Then, there are blog sites such as Niti Central, whose editorial director is former journalist Kanchan Gupta. Strategies across platforms vary: while Facebook is more about communicating with a smaller group, Twitter messages are public, says Basant. Namita Kohli
Congress’ official twitter handle @INCIndia, has 144,000 followers as against AAP’s 574,000 and BJP’s 402,000. A team of around 1,000 volunteers monitors the conversations on the issues that Rahul Gandhi touches upon in his election rallies and press briefings. “The traction is really good when he takes on Narendra Modi,” he says.
After its launch in September last year, the party’s Facebook page was initially on auto-pilot mode, he says. “We were pasting news clippings and important announcements.” Now, the team is regularly told about the issues that it should play up. Rahul Gandhi’s views on the Supreme Court acquitting the assassins of his father and former prime minister Rajiv Gandhi, his favouring the one-rank-one-pension policy, were both pushed aggressively on social media by the team. One of the deliberate decisions is to highlight how the UPA’s policies have benefited specific groups such as the poor and senior citizens. “One of the challenges is to develop a system to counter the online opposition immediately,” he says. -- Danish Raza

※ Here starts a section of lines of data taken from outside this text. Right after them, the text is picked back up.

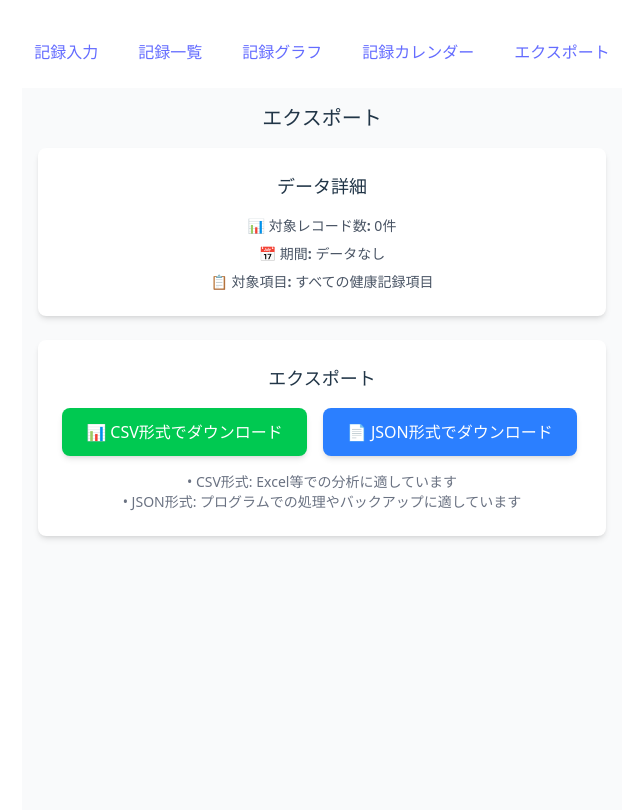
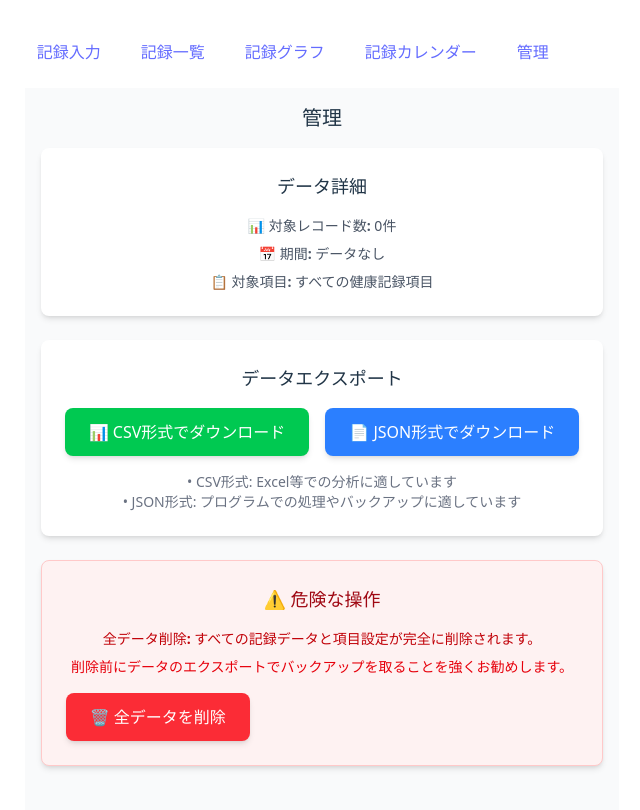
Before and after one commit to ted-sharp/aloe-wellness-log, a React (Vite) app in the folder aloe-wellness-log-react/: page /export in a window 1280 px wide. Shown: the top 810 px of the page, without its empty margins (318-958 px from the left). Built offline with nearby package versions, Linux system fonts and the light colour scheme.

Commit message:
ナビゲーションメニューの「エクスポート」を「管理」に変更し、RecordExportコンポーネントに全データ削除機能を追加しました。また、IndexedDBに全記録データ、全項目データ、全データ削除の処理を実装しました。

```diff
--- a/aloe-wellness-log-react/src/App.tsx
+++ b/aloe-wellness-log-react/src/App.tsx
@@ -33,7 +33,7 @@ function App() {
           <Link to="/list" className="px-3 py-2 hover:bg-gray-100 rounded">記録一覧</Link>
           <Link to="/graph" className="px-3 py-2 hover:bg-gray-100 rounded">記録グラフ</Link>
           <Link to="/calendar" className="px-3 py-2 hover:bg-gray-100 rounded">記録カレンダー</Link>
-          <Link to="/export" className="px-3 py-2 hover:bg-gray-100 rounded">エクスポート</Link>
+          <Link to="/export" className="px-3 py-2 hover:bg-gray-100 rounded">管理</Link>
         </nav>
 
         {/* モバイル用ハンバーガーボタン */}
@@ -59,7 +59,7 @@ function App() {
               <Link to="/list" onClick={closeMenu} className="px-4 py-3 hover:bg-gray-50 border-b border-gray-100">記録一覧</Link>
               <Link to="/graph" onClick={closeMenu} className="px-4 py-3 hover:bg-gray-50 border-b border-gray-100">記録グラフ</Link>
               <Link to="/calendar" onClick={closeMenu} className="px-4 py-3 hover:bg-gray-50 border-b border-gray-100">記録カレンダー</Link>
-              <Link to="/export" onClick={closeMenu} className="px-4 py-3 hover:bg-gray-50">エクスポート</Link>
+              <Link to="/export" onClick={closeMenu} className="px-4 py-3 hover:bg-gray-50">管理</Link>
             </nav>
           </div>
         )}
--- a/aloe-wellness-log-react/src/db/indexedDb.ts
+++ b/aloe-wellness-log-react/src/db/indexedDb.ts
@@ -105,3 +105,41 @@ export async function deleteRecord(id: string) {
     tx.onerror = () => reject(tx.error);
   });
 }
+
+// 全記録データの削除
+export async function deleteAllRecords() {
+  const db = await openDb();
+  return new Promise<void>((resolve, reject) => {
+    const tx = db.transaction(RECORDS_STORE, 'readwrite');
+    const store = tx.objectStore(RECORDS_STORE);
+    store.clear();
+    tx.oncomplete = () => resolve();
+    tx.onerror = () => reject(tx.error);
+  });
+}
+
+// 全項目データの削除
+export async function deleteAllFields() {
+  const db = await openDb();
+  return new Promise<void>((resolve, reject) => {
+    const tx = db.transaction(FIELDS_STORE, 'readwrite');
+    const store = tx.objectStore(FIELDS_STORE);
+    store.clear();
+    tx.oncomplete = () => resolve();
+    tx.onerror = () => reject(tx.error);
+  });
+}
+
+// 全データ削除（記録と項目の両方）
+export async function deleteAllData() {
+  const db = await openDb();
+  return new Promise<void>((resolve, reject) => {
+    const tx = db.transaction([RECORDS_STORE, FIELDS_STORE], 'readwrite');
+    const recordStore = tx.objectStore(RECORDS_STORE);
+    const fieldStore = tx.objectStore(FIELDS_STORE);
+    recordStore.clear();
+    fieldStore.clear();
+    tx.oncomplete = () => resolve();
+    tx.onerror = () => reject(tx.error);
+  });
+}
--- a/aloe-wellness-log-react/src/pages/RecordExport.tsx
+++ b/aloe-wellness-log-react/src/pages/RecordExport.tsx
@@ -24,7 +24,7 @@ function toCSV(records: RecordItem[], fields: { fieldId: string; name: string }[
 }
 
 export default function RecordExport() {
-  const { records, fields, loadRecords, loadFields } = useRecordsStore();
+  const { records, fields, loadRecords, loadFields, deleteAllData, initializeFields } = useRecordsStore();
 
   useEffect(() => {
     loadFields();
@@ -60,9 +60,33 @@ export default function RecordExport() {
     URL.revokeObjectURL(url);
   };
 
+  const handleDeleteAllData = async () => {
+    const isConfirmed = window.confirm(
+      '⚠️ 警告: すべてのデータ（記録・項目）が完全に削除されます。\n\nこの操作は取り消すことができません。\n\n本当にすべてのデータを削除してもよろしいですか？'
+    );
+
+    if (isConfirmed) {
+      const doubleConfirm = window.confirm(
+        '🚨 最終確認: 本当にすべてのデータを削除しますか？\n\nデータのバックアップを取ることをお勧めします。'
+      );
+
+      if (doubleConfirm) {
+        try {
+          await deleteAllData();
+          // 初期項目を再度作成
+          await initializeFields();
+          alert('✅ すべてのデータが削除され、初期項目が復元されました。');
+        } catch (error) {
+          console.error('削除エラー:', error);
+          alert('❌ データの削除に失敗しました。');
+        }
+      }
+    }
+  };
+
     return (
     <div className="p-4 bg-gray-50 min-h-screen">
-      <h2 className="text-xl font-bold mb-4">エクスポート</h2>
+      <h2 className="text-xl font-bold mb-4">管理</h2>
 
       <div className="bg-white rounded-lg shadow-md p-6 mb-6">
         <h3 className="text-lg font-semibold mb-4">データ詳細</h3>
@@ -75,8 +99,8 @@ export default function RecordExport() {
         </div>
       </div>
 
-      <div className="bg-white rounded-lg shadow-md p-6">
-        <h3 className="text-lg font-semibold mb-4">エクスポート</h3>
+      <div className="bg-white rounded-lg shadow-md p-6 mb-6">
+        <h3 className="text-lg font-semibold mb-4">データエクスポート</h3>
         <div className="flex flex-col sm:flex-row gap-4">
           <button
             onClick={handleExportCSV}
@@ -97,6 +121,24 @@ export default function RecordExport() {
           <p>• JSON形式: プログラムでの処理やバックアップに適しています</p>
         </div>
       </div>
+
+      <div className="bg-red-50 border border-red-200 rounded-lg shadow-md p-6">
+        <h3 className="text-lg font-semibold mb-4 text-red-800">⚠️ 危険な操作</h3>
+        <div className="mb-4">
+          <p className="text-sm text-red-700 mb-2">
+            <strong>全データ削除:</strong> すべての記録データと項目設定が完全に削除されます。
+          </p>
+          <p className="text-sm text-red-600">
+            削除前にデータのエクスポートでバックアップを取ることを強くお勧めします。
+          </p>
+        </div>
+        <button
+          onClick={handleDeleteAllData}
+          className="bg-red-500 hover:bg-red-600 text-white px-6 py-3 rounded-lg font-medium transition-colors shadow-md hover:shadow-lg flex items-center justify-center gap-2 w-full sm:w-auto"
+        >
+          🗑️ 全データを削除
+        </button>
+      </div>
     </div>
   );
 }
--- a/aloe-wellness-log-react/src/store/records.ts
+++ b/aloe-wellness-log-react/src/store/records.ts
@@ -24,6 +24,9 @@ type RecordsState = {
   updateField: (field: Field) => Promise<void>;
   updateRecord: (record: RecordItem) => Promise<void>;
   deleteRecord: (id: string) => Promise<void>;
+  deleteAllRecords: () => Promise<void>;
+  deleteAllFields: () => Promise<void>;
+  deleteAllData: () => Promise<void>;
 
   // 今後、fieldsの追加・取得もここに追加できますわ
 };
@@ -118,5 +121,20 @@ export const useRecordsStore = create<RecordsState>((set) => ({
     const records = await db.getAllRecords();
     set({ records });
   },
-
+  deleteAllRecords: async () => {
+    await db.deleteAllRecords();
+    const records = await db.getAllRecords();
+    set({ records });
+  },
+  deleteAllFields: async () => {
+    await db.deleteAllFields();
+    const fields = await db.getAllFields();
+    set({ fields });
+  },
+  deleteAllData: async () => {
+    await db.deleteAllData();
+    const records = await db.getAllRecords();
+    const fields = await db.getAllFields();
+    set({ records, fields });
+  },
 }));
```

TMC believes in a 360 degree communication process that runs on 12 different axes, such as wall paintings, small roadside meetings, processions and such. Social media is only a part of that.” O’Brien, who has been very active on Twitter for a long time says the party does not have a Twitter army or a Facebook army. “We just have people passionate about Trinamool writing about it. Apart from an official Facebook page and party handle on Twitter, we also have a very proactive party website. A team of ten people, headed by me, handles the party’s virtual work,” he reveals. The high point of the party’s online communication was when a cabinet reshuffle was once announced on the website. -- Poulomi Banerjee